The coat of arms has been used for centuries and is based upon a white and crowned eagle. One of the legendary founders of Poland, Lech, saw an eagle’s nest and decided to build a town there. “Nest” (“gniazdo” in Polish) is the origin behind the name of the oldest of Poland’s capital’s, Gniezno, while the eagle became a symbol of the state. The Polish eagle has changed design several times, and during the Communist period it was even deprived of its crown.
After the partitions of Poland in the late 18th century, the patriots and insurgents needed an easily-recognizable symbol and so started to use the red and white flag with the colours of the coat of arms. Officially the flag was introduced in 1831, but even earlier, in 1792, the participants of the first anniversary of Polish Constitutions wore white and red clothes as a symbol of their patriotic attitude. Forbidden by Russian tsars, it was used once more from 1918 after Poland regained its independence.

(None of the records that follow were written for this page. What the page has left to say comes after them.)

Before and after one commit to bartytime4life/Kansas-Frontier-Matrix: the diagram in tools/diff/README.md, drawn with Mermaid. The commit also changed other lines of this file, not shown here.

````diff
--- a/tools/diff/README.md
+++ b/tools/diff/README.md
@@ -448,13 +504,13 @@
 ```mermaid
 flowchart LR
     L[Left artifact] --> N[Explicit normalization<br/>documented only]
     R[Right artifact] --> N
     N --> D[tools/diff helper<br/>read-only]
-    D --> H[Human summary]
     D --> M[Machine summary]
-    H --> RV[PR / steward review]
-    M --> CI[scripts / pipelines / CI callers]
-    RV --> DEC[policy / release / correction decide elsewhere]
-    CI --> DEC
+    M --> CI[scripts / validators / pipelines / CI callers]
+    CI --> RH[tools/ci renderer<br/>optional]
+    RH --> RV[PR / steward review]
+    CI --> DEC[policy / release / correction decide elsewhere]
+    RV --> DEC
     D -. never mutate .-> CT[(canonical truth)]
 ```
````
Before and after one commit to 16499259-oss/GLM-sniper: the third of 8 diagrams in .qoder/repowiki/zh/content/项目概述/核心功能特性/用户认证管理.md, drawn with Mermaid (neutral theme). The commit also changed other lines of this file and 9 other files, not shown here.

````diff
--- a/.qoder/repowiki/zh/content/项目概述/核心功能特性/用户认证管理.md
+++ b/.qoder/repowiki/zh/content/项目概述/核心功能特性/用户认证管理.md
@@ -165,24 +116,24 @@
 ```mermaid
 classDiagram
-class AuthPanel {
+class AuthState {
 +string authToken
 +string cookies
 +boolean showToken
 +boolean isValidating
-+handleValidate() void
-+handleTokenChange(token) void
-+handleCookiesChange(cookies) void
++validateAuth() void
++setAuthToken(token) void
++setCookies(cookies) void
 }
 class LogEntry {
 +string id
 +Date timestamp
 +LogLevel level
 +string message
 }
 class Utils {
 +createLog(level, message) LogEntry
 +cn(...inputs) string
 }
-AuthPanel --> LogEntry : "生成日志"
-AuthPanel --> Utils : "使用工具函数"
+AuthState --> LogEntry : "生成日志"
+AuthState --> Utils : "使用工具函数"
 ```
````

During the Communist period there were many restrictions on the use of the Polish flag and other symbols, where the unofficial flying of the flag was considered an act of resistance against the regime. As a consequence, the flag was usually displayed during strikes, and the Solidarity movement used the flag in its famous emblem. Nowadays there are four regular flag flying days: May 1st (May Day), May 2nd (Polish Flag Day), May 3rd (Constitution Day) and November 11th (Independence Day).

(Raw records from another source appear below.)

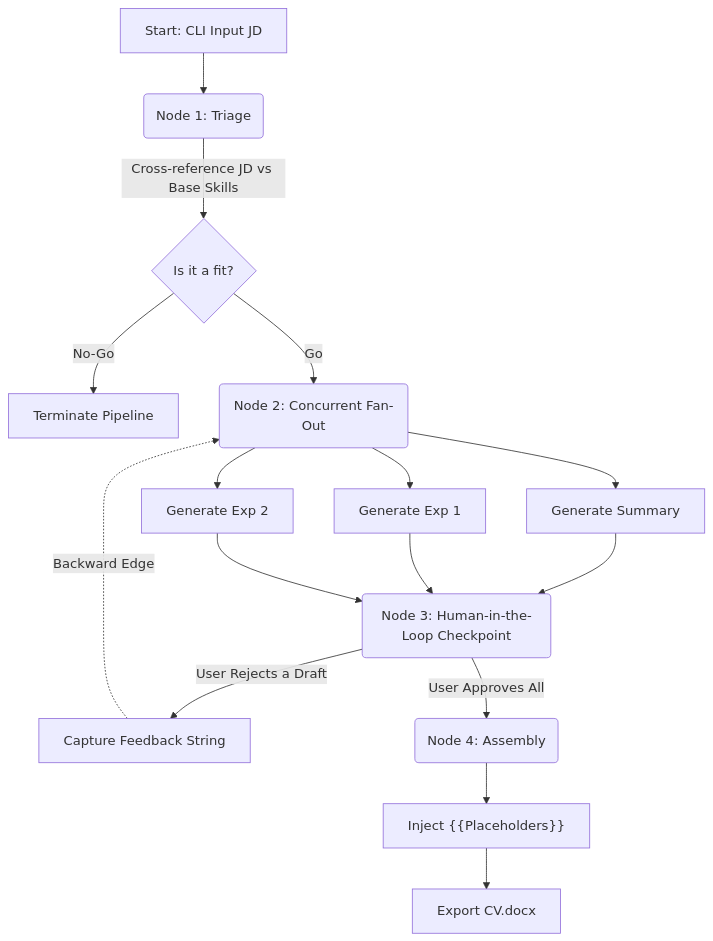
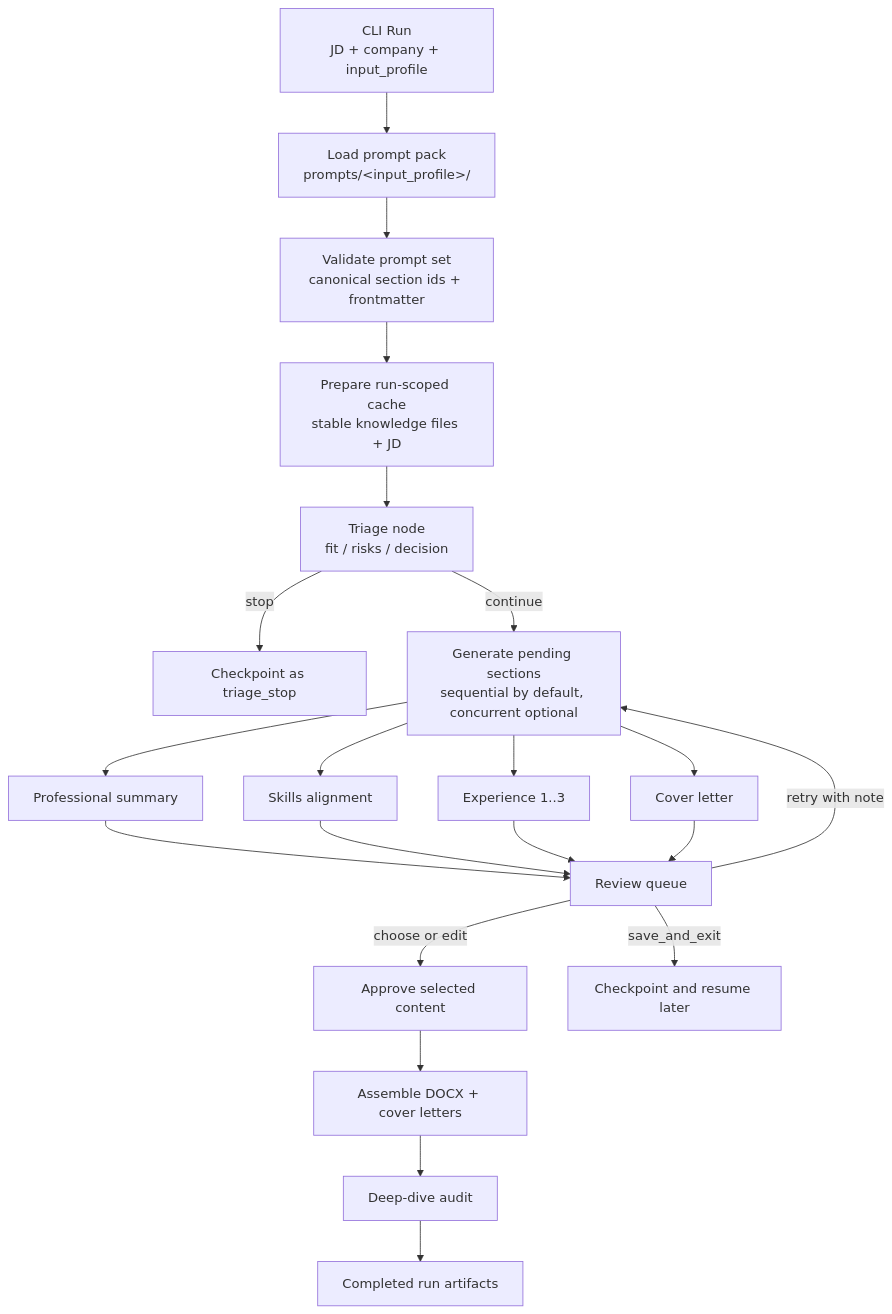
The first of 2 diagrams in README.md (bonyaroslav/ai-resume-tailor), drawn with Mermaid before and after one commit. The commit also changed other lines of this file and 1 other file, not shown here.

Commit message:
Readme refresh: diagrams and small adjustments

````diff
--- a/README.md
+++ b/README.md
@@ -49,23 +62,28 @@
 ```mermaid
-graph TD
-    A[Start: CLI Input JD] --> B(Node 1: Triage)
-    B -->|Cross-reference JD vs Base Skills| C{Is it a fit?}
-    C -->|No-Go| D[Terminate Pipeline]
-    C -->|Go| E(Node 2: Concurrent Fan-Out)
-    
-    E --> F[Generate Summary]
-    E --> G[Generate Exp 1]
-    E --> H[Generate Exp 2]
-    
-    F --> I(Node 3: Human-in-the-Loop Checkpoint)
-    G --> I
-    H --> I
-    
-    I -->|User Rejects a Draft| J[Capture Feedback String]
-    J -. Backward Edge .-> E
-    
-    I -->|User Approves All| K(Node 4: Assembly)
-    K --> L["Inject {{Placeholders}}"]
-    L --> M[Export CV.docx]
+flowchart TD
+    A["CLI Run<br/>JD + company + input_profile"] --> B["Load prompt pack<br/>prompts/&lt;input_profile&gt;/"]
+    B --> C["Validate prompt set<br/>canonical section ids + frontmatter"]
+    C --> D["Prepare run-scoped cache<br/>stable knowledge files + JD"]
+    D --> E["Triage node<br/>fit / risks / decision"]
 
+    E -->|stop| F["Checkpoint as triage_stop"]
+    E -->|continue| G["Generate pending sections<br/>sequential by default, concurrent optional"]
+
+    G --> H["Professional summary"]
+    G --> I["Skills alignment"]
+    G --> J["Experience 1..3"]
+    G --> K["Cover letter"]
+
+    H --> L["Review queue"]
+    I --> L
+    J --> L
+    K --> L
+
+    L -->|choose or edit| M["Approve selected content"]
+    L -->|retry with note| G
+    L -->|save_and_exit| N["Checkpoint and resume later"]
+
+    M --> O["Assemble DOCX + cover letters"]
+    O --> P["Deep-dive audit"]
+    P --> Q["Completed run artifacts"]
 ```
````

Interestingly, the Bohemian flag had the same colours, while the current flags of Monaco and Indonesia use the same colours, but in a different order.
The Polish anthem is known as the Mazurek Dabrowskiego, and was officially accepted in 1927. The song was written in the late 18th century and was used by Dabrowski’s Legion, established in Italy to fight under Napoleon for Polish independence.